a bowl of baby carrots cooked with thyme

In previous Health & Nutrition Bites we've seen that when children are served more vegetables or fruits as a side dish with their meal, they tend to consume more of those sides - as long as they like them. This seems to be true, to some degree, in adults as well.

If larger portions of unhealthy foods leads to greater consumption, could we use that phenomenon to induce adults to consume more of healthier foods? You might assume so: fortunately for evidence-based medicine, a team of researchers in France and Australia performed two small studies to investigate whether presenting people with larger portions of healthy snacks might induce them to consume more of those healthy foods (Food Qual and Pref 2019;71:181-184).

The first study included 153 undergraduate students who were randomly assigned to perform a "taste test" of one of two types of snacks: either potato chips or apple chips. In addition to the random assignment of snack types, the participants randomly received either a small portion (about 3/4 of an ounce) or a large portion (about 1 1/2 ounces) of that snack. The students were asked to consume however much they desired of the provided snack and then answered survey questions regarding how much they enjoyed the snack (part of the cover story) as well as responding to demographic and other questions. In reality, the authors were interested in how much the participants consumed: any leftovers were weighed to determine how much they had consumed.

For the second study the authors provided snacks - baby carrots - to 77 high school students on their way in to watch a movie. Not only were the students provided one of two portion sizes of the baby carrots (1 1/2 ounces vs. 3 ounces), with the amount consumed measured after the movie, the type of movie differed as well: half the participants watched either "a general romantic comedy" or a comedy about a restaurant, with several scenes focused on food consumption.

In both studies the authors saw that those served the larger portions ate more by weight. In the first study, those served the larger portion ate about 30% more by weight than those who received the smaller portion size. That said, because the potato chips were more calorie-dense, all of those who received potato chips, regardless of the amount served or consumed, ate more calories than those served the apple chips.

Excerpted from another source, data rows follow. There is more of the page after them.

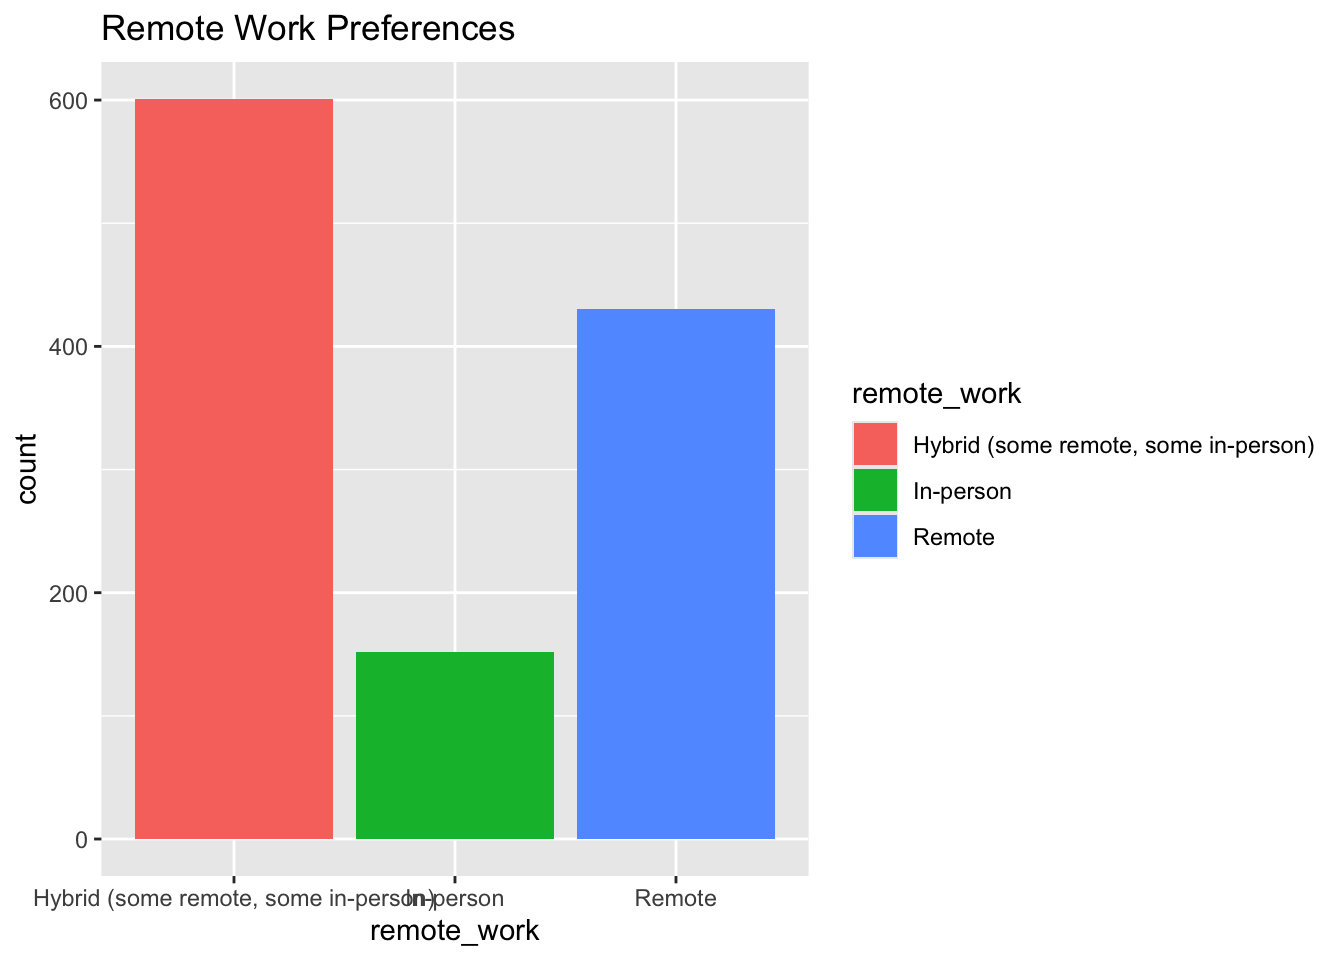
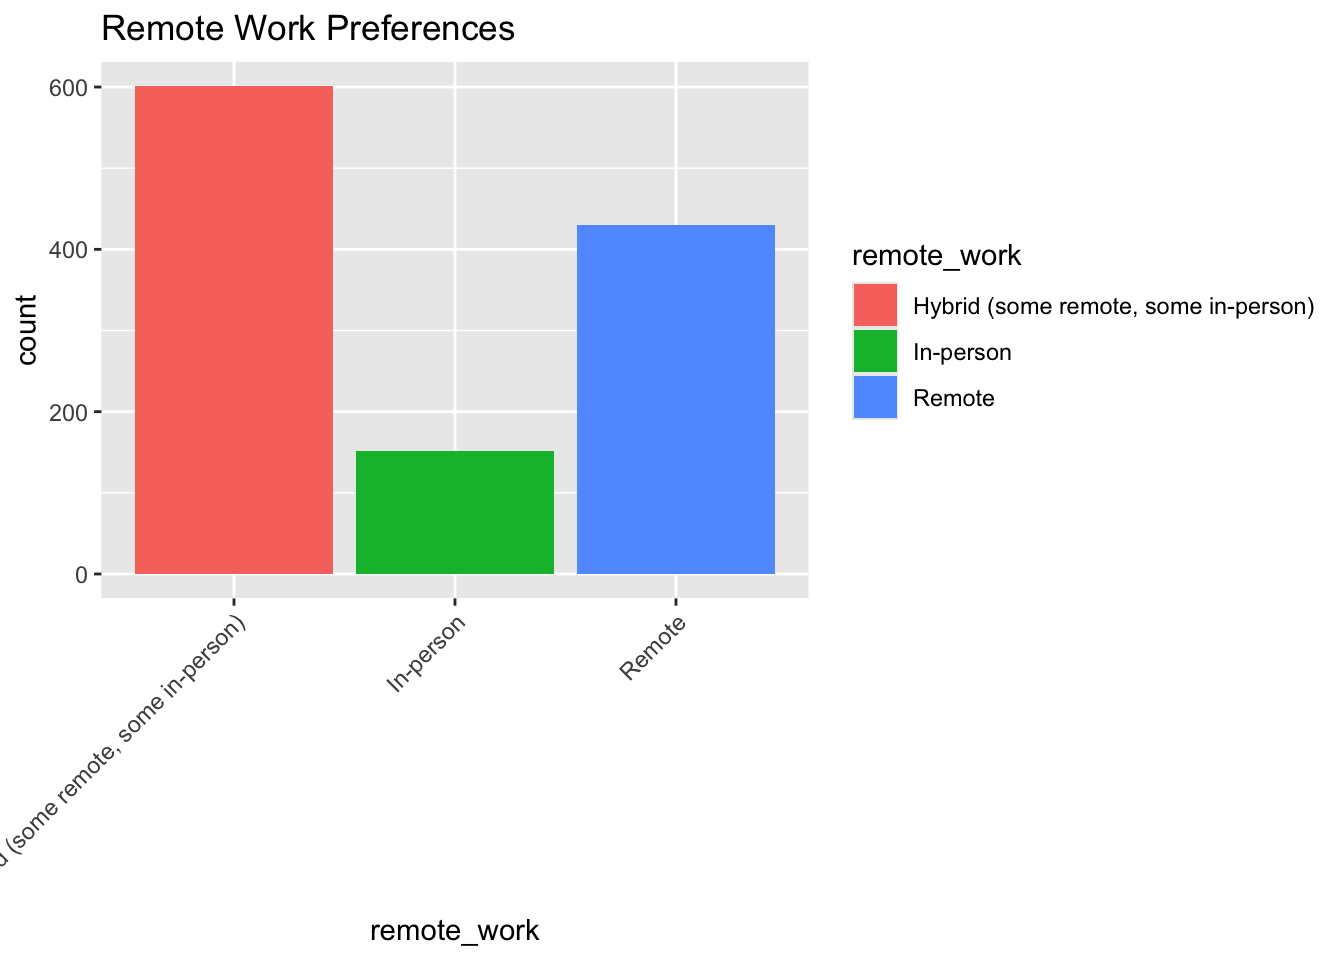
Updates to fix bar chart formatting

diff --git a/day1_exercise_answers.html b/day1_exercise_answers.html
@@ -460,7 +460,8 @@ $ survey_completion_date     &lt;date&gt; 2023-05-02, 2023-05-05, 2023-05-13, 20
 <div class="sourceCode cell-code" id="cb22"><pre class="sourceCode r code-with-copy"><code class="sourceCode r"><span id="cb22-1"><a href="#cb22-1" aria-hidden="true" tabindex="-1"></a><span class="co"># Bar chart of remote work preferences</span></span>
 <span id="cb22-2"><a href="#cb22-2" aria-hidden="true" tabindex="-1"></a><span class="fu">ggplot</span>(data_dev_survey, <span class="fu">aes</span>(<span class="at">x =</span> remote_work, <span class="at">fill =</span> remote_work)) <span class="sc">+</span></span>
 <span id="cb22-3"><a href="#cb22-3" aria-hidden="true" tabindex="-1"></a>  <span class="fu">geom_bar</span>() <span class="sc">+</span></span>
-<span id="cb22-4"><a href="#cb22-4" aria-hidden="true" tabindex="-1"></a>  <span class="fu">labs</span>(<span class="at">title =</span> <span class="st">"Remote Work Preferences"</span>)</span></code><button title="Copy to Clipboard" class="code-copy-button"><i class="bi"></i></button></pre></div>
+<span id="cb22-4"><a href="#cb22-4" aria-hidden="true" tabindex="-1"></a>  <span class="fu">labs</span>(<span class="at">title =</span> <span class="st">"Remote Work Preferences"</span>) <span class="sc">+</span></span>
+<span id="cb22-5"><a href="#cb22-5" aria-hidden="true" tabindex="-1"></a>  <span class="fu">theme</span>(<span class="at">axis.text.x =</span> <span class="fu">element_text</span>(<span class="at">angle =</span> <span class="dv">45</span>, <span class="at">hjust =</span> <span class="dv">1</span>))</span></code><button title="Copy to Clipboard" class="code-copy-button"><i class="bi"></i></button></pre></div>
 <div class="cell-output-display">
 <div>
 <figure class="figure">
@@ -569,17 +570,18 @@ $ survey_completion_date     &lt;date&gt; 2023-05-02, 2023-05-05, 2023-05-13, 20
 <section id="grouping-data-with-group_by" class="level3">
 <h3 class="anchored" data-anchor-id="grouping-data-with-group_by">21. Grouping Data with <code>group_by()</code></h3>
 <div class="cell">
-<div class="sourceCode cell-code" id="cb29"><pre class="sourceCode r code-with-copy"><code class="sourceCode r"><span id="cb29-1"><a href="#cb29-1" aria-hidden="true" tabindex="-1"></a><span class="fu">library</span>(knitr)</span>
-<span id="cb29-2"><a href="#cb29-2" aria-hidden="true" tabindex="-1"></a></span>
-<span id="cb29-3"><a href="#cb29-3" aria-hidden="true" tabindex="-1"></a><span class="co"># Group by remote_work and summarize the average salary </span></span>
-<span id="cb29-4"><a href="#cb29-4" aria-hidden="true" tabindex="-1"></a><span class="co"># and standard deviation of salary</span></span>
-<span id="cb29-5"><a href="#cb29-5" aria-hidden="true" tabindex="-1"></a>salary_by_remoteness <span class="ot">&lt;-</span> data_dev_survey <span class="sc">|&gt;</span> </span>
-<span id="cb29-6"><a href="#cb29-6" aria-hidden="true" tabindex="-1"></a>  <span class="fu">group_by</span>(remote_work) <span class="sc">|&gt;</span> </span>
-<span id="cb29-7"><a href="#cb29-7" aria-hidden="true" tabindex="-1"></a>  <span class="fu">summarize</span>(</span>
-<span id="cb29-8"><a href="#cb29-8" aria-hidden="true" tabindex="-1"></a>    <span class="at">avg_salary =</span> <span class="fu">mean</span>(converted_comp_yearly, <span class="at">na.rm =</span> <span class="cn">TRUE</span>),</span>
-<span id="cb29-9"><a href="#cb29-9" aria-hidden="true" tabindex="-1"></a>    <span class="at">std_salary =</span> <span class="fu">sd</span>(converted_comp_yearly, <span class="at">na.rm =</span> <span class="cn">TRUE</span>)</span>
-<span id="cb29-10"><a href="#cb29-10" aria-hidden="true" tabindex="-1"></a>  )</span>
-<span id="cb29-11"><a href="#cb29-11" aria-hidden="true" tabindex="-1"></a><span class="fu">kable</span>(salary_by_remoteness)</span></code><button title="Copy to Clipboard" class="code-copy-button"><i class="bi"></i></button></pre></div>
+<div class="sourceCode cell-code" id="cb29"><pre class="sourceCode r code-with-copy"><code class="sourceCode r"><span id="cb29-1"><a href="#cb29-1" aria-hidden="true" tabindex="-1"></a><span class="co"># Use kable() on your summarized data to make it look nice</span></span>
+<span id="cb29-2"><a href="#cb29-2" aria-hidden="true" tabindex="-1"></a><span class="fu">library</span>(knitr)</span>
+<span id="cb29-3"><a href="#cb29-3" aria-hidden="true" tabindex="-1"></a></span>
+<span id="cb29-4"><a href="#cb29-4" aria-hidden="true" tabindex="-1"></a><span class="co"># Group by remote_work and summarize the average salary </span></span>
+<span id="cb29-5"><a href="#cb29-5" aria-hidden="true" tabindex="-1"></a><span class="co"># and standard deviation of salary</span></span>
+<span id="cb29-6"><a href="#cb29-6" aria-hidden="true" tabindex="-1"></a>salary_by_remoteness <span class="ot">&lt;-</span> data_dev_survey <span class="sc">|&gt;</span> </span>
+<span id="cb29-7"><a href="#cb29-7" aria-hidden="true" tabindex="-1"></a>  <span class="fu">group_by</span>(remote_work) <span class="sc">|&gt;</span> </span>
+<span id="cb29-8"><a href="#cb29-8" aria-hidden="true" tabindex="-1"></a>  <span class="fu">summarize</span>(</span>
+<span id="cb29-9"><a href="#cb29-9" aria-hidden="true" tabindex="-1"></a>    <span class="at">avg_salary =</span> <span class="fu">mean</span>(converted_comp_yearly, <span class="at">na.rm =</span> <span class="cn">TRUE</span>),</span>
+<span id="cb29-10"><a href="#cb29-10" aria-hidden="true" tabindex="-1"></a>    <span class="at">std_salary =</span> <span class="fu">sd</span>(converted_comp_yearly, <span class="at">na.rm =</span> <span class="cn">TRUE</span>)</span>
+<span id="cb29-11"><a href="#cb29-11" aria-hidden="true" tabindex="-1"></a>  )</span>
+<span id="cb29-12"><a href="#cb29-12" aria-hidden="true" tabindex="-1"></a><span class="fu">kable</span>(salary_by_remoteness)</span></code><button title="Copy to Clipboard" class="code-copy-button"><i class="bi"></i></button></pre></div>
 <div class="cell-output-display">
 <table class="caption-top table table-sm table-striped small">
 <thead>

In the second study those who were served the larger portion of baby carrots also consumed more than those receiving the smaller portion: once again, about 30% more. Interestingly, those who watched the food-related movie ate a larger percentage of the large portion than of the small portion.

What this means for you

This research supports the idea that larger portions sizes = larger consumption, whether the food is healthy or unhealthy. If you are watching your weight, maintaining weight loss, or working on getting your kids to eat more fruits and vegetables, you can use this research to your advantage by serving larger portions of healthy, low-calorie-density foods like vegetables and fruits: you (and your kids) will fill up faster, consume fewer calories, and be just as satisfied.

First posted: September 26, 2018